Repeating sections in Nintex Forms are really powerful. To ensure that you’re getting the most out of them and to make your form development easier, here are some best practices to ensure that your work with repeating sections in Nintex Forms is great.
Name Your Controls Well
When a control is added to Nintex Forms, regardless if it's in a repeating table or not, by default it does not have a name. No matter if it's bound to a field, you have all these controls sans name. Be sure to spend some time to give your controls meaningful names because names are easier to work with instead of GUIDs. This will save you some headache if you have workflow integration and/or nested panels.
Nested Panels and Repeating Sections
Remember how I said to name your controls well? You better be sure that you name your panels and repeating sections well too.
The Hardest Button to Button (is an HTML Button)
If you're looking to use a button control in a repeating section, you’ll quickly find that you can’t. A workaround is to add a label control to the repeating section, create the button using HTML, edit the HTML source for the label control, and you got yourself a button.
Are you using a workflow with your form? If yes, then keep on reading this section. If no, then that concludes this blog post for you.
Log to history list: That last paragraph was such a conditional statement in a workflow
Dump that XML
You'll find out hard and fast that you cannot connect controls nested in a repeating section to fields in your list. A Repeating section can only be connected to a multiple lines of text field. All of the repeating elements in the form are dumped to this single field. If you have nested panels or repeating sections within your parent repeating section, they'll be dumped to the single field too. This means your workflow needs to do some XML parsing.
Parse that XML
The assumption I'm making in this section is that you're looping through the rows in your repeating section. If I've assumed correctly, keep reading. If I've assumed incorrectly, well you know how the saying goes.
- Query the list and get the XML Dump field and store it in a multiple line of text variable MLOT_XMLDump.
- Use a Query XML action to retrieve the Item node from the XML dump and store it in a collection variable named Collection_Item.
- Add a For each action that'll loop through Collection_Item and stores the result in a multiple line of text variable named MLOT_Item.
- In the loop, add a Query XML action. Have the variable MLOT_Item set up as the XML source. Add as many outputs as you need. Here is where the named fields come full circle. If you didn't have named fields, you'd be dealing with some nasty GUIDs. Instead of pulling your hair out, you can keep your hair because you, dutiful blog reader, named your fields nicely.
In the screen below, you can see that the controls Notes, Quantity, and others are easily retrieved. All I need to do is set the Xpath to be /Item/ControlName. If you have a repeating section within your repeating section, store the result in a multiple line of text variable.
- From here, you can do as you please with the data.
Parse that XML
No this section's title isn't a typo. If you have a repeating section within your repeating section, you'll need to parse that XML on its own.
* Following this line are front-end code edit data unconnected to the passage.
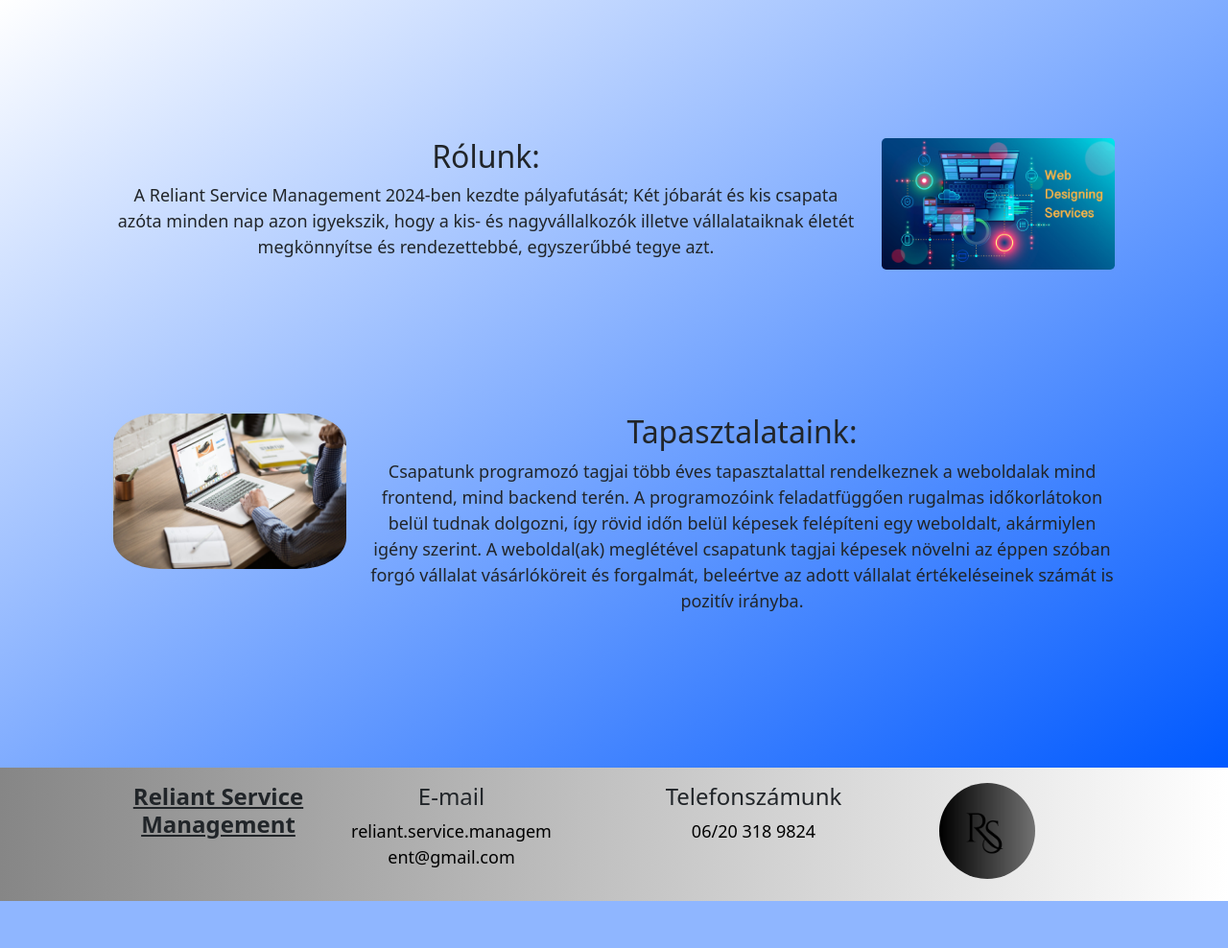
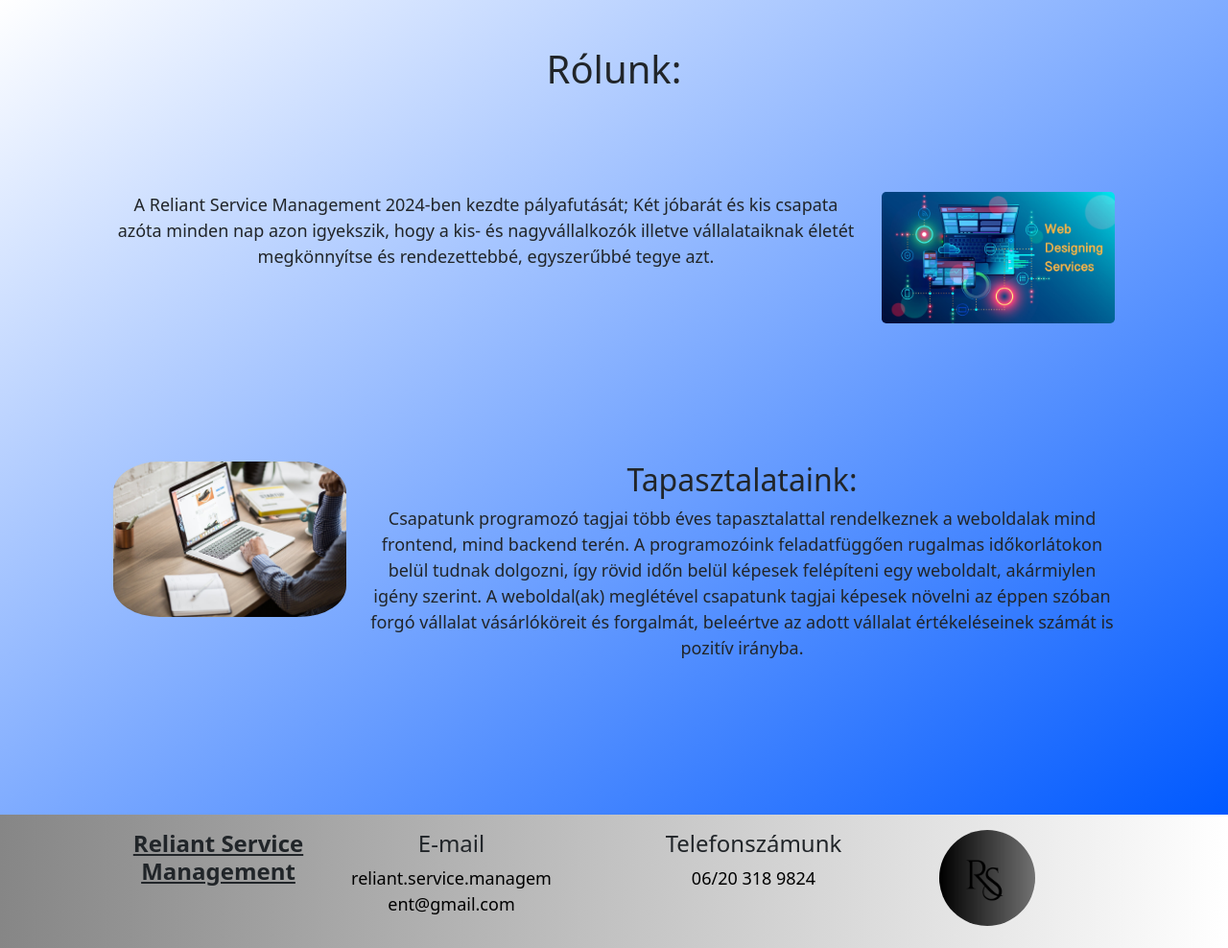
Before and after one commit to ZMilu24/reliant-sm_site, a PHP site: page /about-us.php in a window 1280 px wide. Shown: the part 96-1084 px from the top of the page at 96% size. Before the commit the page ends 1035 px from the top, so only its background shows below. Run offline with PHP 8.4, Linux system fonts and the light colour scheme; data that the repository does not hold is empty.

Commit message:
uploaded

```diff
--- a/about-us.php
+++ b/about-us.php
@@ -13,11 +13,13 @@
         </header>
         <main class="w-100 container-fluid" style="background-image: linear-gradient(to bottom right, white, #0059ff);">
             <div class="container p-5">
+                <div class="row mx-5">
+                    <div class="col text-center">
+                        <h1>Rólunk:</h1>
+                    </div>
+                </div>
                 <div class="row my-5 py-5">
                     <div class="col-lg-9 text-center">
-                        <h2>
-                            Rólunk:
-                        </h2>
                         <p>
                             A Reliant Service Management 2024-ben kezdte pályafutását; Két jóbarát és kis csapata azóta minden nap azon igyekszik, hogy a kis- és nagyvállalkozók illetve
 vállalataiknak életét megkönnyítse és rendezettebbé, egyszerűbbé tegye azt.
```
In the last section, I told you that when parsing the XML dump, you'll need to store any nested repeating sections in a multiple lines of text variable.
To make that repeating section consumable and not be raw XML, use a Set Variable action after the XML action in the previous section. Set the multiple line of text variable to equal fn-XmlDecode(your MLOT variable).
After the variable has been XML decoded, add a Query XML and repeat step 4 in the previous section.
If you're repeating section's repeating sections have repeating sections, first of all woah. Secondly, you'd need to repeat this for each nested repeating sections.